Is ageism the new glass ceiling?
We recently tuned in to Mary Beard’s BBC Radio 4 documentary ‘Glad to Be Grey’ which investigated society's pressures for women to conceal their age, including the 'issue' with grey hair.
During the programme it came to light that the proportion of women that colour their hair to conceal their grey has gone from 7% in the 1950s to a huge 75% today. That’s a considerable increase of women who are now covering up their grey in an effort to try and turn back the clock.
So, why is it there such a huge proportion of women today covering up their grey?
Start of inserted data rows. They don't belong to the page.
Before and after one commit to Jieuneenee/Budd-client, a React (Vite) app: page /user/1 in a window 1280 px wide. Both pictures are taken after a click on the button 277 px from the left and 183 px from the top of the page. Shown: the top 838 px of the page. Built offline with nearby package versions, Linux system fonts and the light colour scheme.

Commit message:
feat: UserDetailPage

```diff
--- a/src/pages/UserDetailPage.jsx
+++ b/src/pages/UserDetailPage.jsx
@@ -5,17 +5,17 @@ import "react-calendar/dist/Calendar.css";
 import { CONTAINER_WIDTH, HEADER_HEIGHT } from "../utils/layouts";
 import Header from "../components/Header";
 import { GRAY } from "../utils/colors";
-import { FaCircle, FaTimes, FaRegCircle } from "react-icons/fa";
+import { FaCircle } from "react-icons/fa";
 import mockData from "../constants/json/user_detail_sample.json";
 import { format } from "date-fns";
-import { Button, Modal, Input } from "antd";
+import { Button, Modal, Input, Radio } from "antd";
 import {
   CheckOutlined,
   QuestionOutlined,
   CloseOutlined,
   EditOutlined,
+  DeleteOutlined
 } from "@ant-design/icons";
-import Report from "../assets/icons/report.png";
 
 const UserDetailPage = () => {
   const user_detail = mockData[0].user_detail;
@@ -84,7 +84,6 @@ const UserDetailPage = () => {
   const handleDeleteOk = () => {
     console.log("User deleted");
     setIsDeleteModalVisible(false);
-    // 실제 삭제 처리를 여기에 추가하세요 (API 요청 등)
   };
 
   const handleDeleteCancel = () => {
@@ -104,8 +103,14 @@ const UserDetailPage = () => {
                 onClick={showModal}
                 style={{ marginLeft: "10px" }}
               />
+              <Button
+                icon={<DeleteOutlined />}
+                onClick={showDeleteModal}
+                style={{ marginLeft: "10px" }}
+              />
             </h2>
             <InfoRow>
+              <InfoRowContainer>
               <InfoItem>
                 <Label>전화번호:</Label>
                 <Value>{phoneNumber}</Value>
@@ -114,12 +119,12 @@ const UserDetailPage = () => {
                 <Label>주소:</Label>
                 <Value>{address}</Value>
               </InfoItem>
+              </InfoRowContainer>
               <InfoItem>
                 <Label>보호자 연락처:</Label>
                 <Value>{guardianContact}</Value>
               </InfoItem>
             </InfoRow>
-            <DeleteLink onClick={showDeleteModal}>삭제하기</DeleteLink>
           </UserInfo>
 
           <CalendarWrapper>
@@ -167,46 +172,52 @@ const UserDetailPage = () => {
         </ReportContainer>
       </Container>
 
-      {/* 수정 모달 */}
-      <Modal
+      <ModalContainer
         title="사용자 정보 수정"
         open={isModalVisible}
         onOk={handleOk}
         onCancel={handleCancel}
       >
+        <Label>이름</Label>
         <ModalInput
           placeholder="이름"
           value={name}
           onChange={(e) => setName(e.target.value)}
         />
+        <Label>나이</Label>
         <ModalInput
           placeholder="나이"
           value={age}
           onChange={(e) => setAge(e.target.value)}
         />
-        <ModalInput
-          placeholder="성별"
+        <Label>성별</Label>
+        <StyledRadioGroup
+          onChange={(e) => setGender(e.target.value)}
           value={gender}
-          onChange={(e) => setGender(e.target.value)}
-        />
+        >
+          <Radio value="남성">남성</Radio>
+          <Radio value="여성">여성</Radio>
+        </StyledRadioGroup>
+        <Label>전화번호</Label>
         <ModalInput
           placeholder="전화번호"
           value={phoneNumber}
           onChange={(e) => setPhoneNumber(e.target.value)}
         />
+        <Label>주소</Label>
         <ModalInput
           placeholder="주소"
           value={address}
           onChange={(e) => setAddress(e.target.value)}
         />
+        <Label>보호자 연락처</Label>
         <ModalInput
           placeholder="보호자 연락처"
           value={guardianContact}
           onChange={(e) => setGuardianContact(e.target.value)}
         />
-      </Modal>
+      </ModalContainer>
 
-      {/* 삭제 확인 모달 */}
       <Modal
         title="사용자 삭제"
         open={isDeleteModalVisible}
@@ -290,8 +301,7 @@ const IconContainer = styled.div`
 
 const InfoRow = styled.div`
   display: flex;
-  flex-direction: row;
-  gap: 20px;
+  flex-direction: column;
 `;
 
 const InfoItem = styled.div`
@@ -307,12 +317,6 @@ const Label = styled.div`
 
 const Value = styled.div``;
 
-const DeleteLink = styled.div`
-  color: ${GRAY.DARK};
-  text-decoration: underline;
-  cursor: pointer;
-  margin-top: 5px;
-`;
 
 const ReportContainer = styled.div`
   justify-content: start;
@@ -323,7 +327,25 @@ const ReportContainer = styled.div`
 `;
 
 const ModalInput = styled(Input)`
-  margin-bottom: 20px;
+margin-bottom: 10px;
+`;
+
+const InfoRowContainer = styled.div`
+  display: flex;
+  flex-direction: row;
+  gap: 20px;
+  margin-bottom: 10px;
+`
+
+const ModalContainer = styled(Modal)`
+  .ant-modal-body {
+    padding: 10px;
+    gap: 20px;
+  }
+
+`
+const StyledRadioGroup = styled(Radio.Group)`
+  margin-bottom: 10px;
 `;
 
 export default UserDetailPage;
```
As Mary discovers in her investigations, ageing successfully is synonymous with ageing without appearing to do so. While men with white or grey hair are ‘silver foxes’ and ‘wise’, women with white or grey hair are seen to have ‘let themselves go’ and are ‘witchy’.
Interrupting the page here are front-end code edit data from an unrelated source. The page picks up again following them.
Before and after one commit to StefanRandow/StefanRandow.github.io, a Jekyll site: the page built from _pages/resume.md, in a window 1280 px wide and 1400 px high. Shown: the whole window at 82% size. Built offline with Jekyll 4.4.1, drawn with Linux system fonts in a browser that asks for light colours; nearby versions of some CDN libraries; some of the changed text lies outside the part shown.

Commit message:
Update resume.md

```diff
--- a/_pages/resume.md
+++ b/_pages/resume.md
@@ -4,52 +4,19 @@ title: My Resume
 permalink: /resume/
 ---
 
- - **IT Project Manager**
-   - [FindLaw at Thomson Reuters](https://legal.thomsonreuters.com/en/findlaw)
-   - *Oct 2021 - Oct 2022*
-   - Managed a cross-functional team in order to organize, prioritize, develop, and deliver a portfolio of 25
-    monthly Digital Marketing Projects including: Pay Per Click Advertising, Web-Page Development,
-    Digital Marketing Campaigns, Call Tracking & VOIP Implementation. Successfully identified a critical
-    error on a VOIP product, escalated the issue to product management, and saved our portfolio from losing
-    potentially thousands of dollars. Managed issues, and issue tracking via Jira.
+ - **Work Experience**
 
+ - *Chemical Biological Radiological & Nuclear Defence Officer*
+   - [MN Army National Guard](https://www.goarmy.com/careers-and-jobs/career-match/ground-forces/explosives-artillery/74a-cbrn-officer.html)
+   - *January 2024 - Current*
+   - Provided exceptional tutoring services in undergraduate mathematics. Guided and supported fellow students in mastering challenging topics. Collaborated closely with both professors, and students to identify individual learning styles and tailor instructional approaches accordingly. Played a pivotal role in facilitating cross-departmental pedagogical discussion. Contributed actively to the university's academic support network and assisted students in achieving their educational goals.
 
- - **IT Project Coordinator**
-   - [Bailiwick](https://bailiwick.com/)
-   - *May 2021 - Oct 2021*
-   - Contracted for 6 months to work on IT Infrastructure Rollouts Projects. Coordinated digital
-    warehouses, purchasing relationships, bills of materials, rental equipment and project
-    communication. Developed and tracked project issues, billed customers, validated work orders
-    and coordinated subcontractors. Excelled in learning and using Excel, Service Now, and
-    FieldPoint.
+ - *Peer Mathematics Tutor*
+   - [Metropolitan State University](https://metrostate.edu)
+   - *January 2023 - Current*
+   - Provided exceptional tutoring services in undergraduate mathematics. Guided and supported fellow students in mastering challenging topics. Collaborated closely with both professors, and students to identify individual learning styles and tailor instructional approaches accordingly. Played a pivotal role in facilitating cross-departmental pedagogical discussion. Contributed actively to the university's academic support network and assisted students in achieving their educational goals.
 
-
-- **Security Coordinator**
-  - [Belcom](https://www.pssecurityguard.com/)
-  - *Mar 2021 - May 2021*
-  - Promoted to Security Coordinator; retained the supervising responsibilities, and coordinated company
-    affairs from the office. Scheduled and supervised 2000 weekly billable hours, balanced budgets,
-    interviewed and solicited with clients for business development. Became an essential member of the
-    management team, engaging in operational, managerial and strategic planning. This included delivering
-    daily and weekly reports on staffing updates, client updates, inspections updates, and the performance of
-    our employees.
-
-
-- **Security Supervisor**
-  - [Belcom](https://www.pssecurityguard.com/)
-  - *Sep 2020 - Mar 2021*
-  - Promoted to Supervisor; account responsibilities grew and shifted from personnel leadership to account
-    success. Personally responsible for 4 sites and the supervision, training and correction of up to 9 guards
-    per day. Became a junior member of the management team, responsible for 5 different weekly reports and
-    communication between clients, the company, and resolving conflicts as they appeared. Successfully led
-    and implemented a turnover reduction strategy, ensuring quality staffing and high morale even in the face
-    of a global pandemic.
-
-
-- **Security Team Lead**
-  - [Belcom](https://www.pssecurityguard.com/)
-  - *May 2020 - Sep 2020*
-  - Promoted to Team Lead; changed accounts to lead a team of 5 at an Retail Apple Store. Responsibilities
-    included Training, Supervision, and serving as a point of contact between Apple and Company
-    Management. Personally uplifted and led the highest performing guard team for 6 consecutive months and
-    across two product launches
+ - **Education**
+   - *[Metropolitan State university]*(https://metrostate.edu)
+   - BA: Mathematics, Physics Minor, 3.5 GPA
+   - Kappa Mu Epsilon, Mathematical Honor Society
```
You only have to switch on the news or open a magazine to see that the majority of 50+ women in the media aren’t showing any signs of ageing or greying. For example, you won’t see many female grey-haired news reporters or TV presenters but there are plenty of highly-regarded men with grey or white hair in the public eye. For an interview with Mary Beard, Kirsty Wark from Newsnight turned grey overnight - with the help of a grey wig - and the reaction she received was quite negative, with people comparing her to Andy Warhol or “channelling Boris, or competing with Donald Trump” (although we have to say the wig she chose was ridiculously unflattering).
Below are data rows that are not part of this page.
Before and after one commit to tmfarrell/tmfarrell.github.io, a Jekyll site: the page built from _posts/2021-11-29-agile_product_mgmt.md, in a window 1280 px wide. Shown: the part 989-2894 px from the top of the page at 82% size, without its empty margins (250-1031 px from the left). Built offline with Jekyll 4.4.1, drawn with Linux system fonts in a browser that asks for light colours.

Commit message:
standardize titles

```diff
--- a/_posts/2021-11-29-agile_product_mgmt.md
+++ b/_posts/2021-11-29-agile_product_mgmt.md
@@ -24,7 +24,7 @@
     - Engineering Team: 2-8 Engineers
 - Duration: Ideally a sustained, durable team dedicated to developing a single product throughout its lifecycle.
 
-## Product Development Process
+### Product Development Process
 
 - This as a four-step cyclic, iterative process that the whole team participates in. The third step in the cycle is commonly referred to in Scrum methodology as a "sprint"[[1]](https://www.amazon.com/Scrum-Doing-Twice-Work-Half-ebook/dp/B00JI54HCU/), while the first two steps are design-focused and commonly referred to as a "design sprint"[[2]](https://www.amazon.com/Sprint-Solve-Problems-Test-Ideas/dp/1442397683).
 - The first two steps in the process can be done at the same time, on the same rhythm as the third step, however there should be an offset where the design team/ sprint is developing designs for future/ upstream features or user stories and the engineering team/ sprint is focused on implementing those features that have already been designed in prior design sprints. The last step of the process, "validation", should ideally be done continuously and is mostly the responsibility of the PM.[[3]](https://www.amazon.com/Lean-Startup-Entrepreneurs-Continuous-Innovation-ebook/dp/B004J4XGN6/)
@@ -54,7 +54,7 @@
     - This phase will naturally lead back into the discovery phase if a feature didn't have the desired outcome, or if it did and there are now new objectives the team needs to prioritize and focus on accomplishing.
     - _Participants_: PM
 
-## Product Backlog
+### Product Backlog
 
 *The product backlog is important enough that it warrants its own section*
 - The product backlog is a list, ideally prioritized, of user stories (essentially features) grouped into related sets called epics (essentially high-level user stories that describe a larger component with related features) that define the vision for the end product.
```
So, why is it that some women don’t want to be grey? As most women look to the media for a reference point of what is the ‘norm’, more and more women are covering their grey in a bid to conceal their age. It becomes a self-perpetuating cycle which says that having grey hair and being ‘sexy’ ‘cutting-edge’ and ‘authoritative’ are contradictory.
Mary concludes in her documentary that ageism has become the new glass ceiling - women don’t want to be seen as ‘old’ and ‘past it’ so turn to the dye. Societal pressures of staying young and at the top of your game lead to an increased prejudice of older women. This makes us question: does the job we have impact our decision to cover our grey?
White Hot Founder, Jayne Mayled, who has worked in the beauty industry for more than 30 years found that her transition from dyed to grey hair was a hot topic of conversation: “I’m in my fifties, so it’s perfectly natural that I’ve got grey hair. But everyone from close friends to business colleagues to complete strangers felt they could comment, and not all of it was positive!”
When we revisit the stat from the 1950s, perhaps we've seen such an increase because women stay in the workplace longer - back then women 'retired' when they got married, so by the time their grey appeared, they were no longer in the workplace. Whereas now there’s a horrendous amount of pressure for women to dye their hair to look more youthful in order to be acknowledged and respected both in their personal and work life. But when we’re all living and working longer, it seems ridiculous that we’re expected to either cling on to the vestiges of youth or give up.
Has your job effected your decision to dye your hair? We'd love to know your thoughts and the reaction you've had to going grey - join our discussion on our Facebook page. If you didn’t catch the programme, you can listen to it here.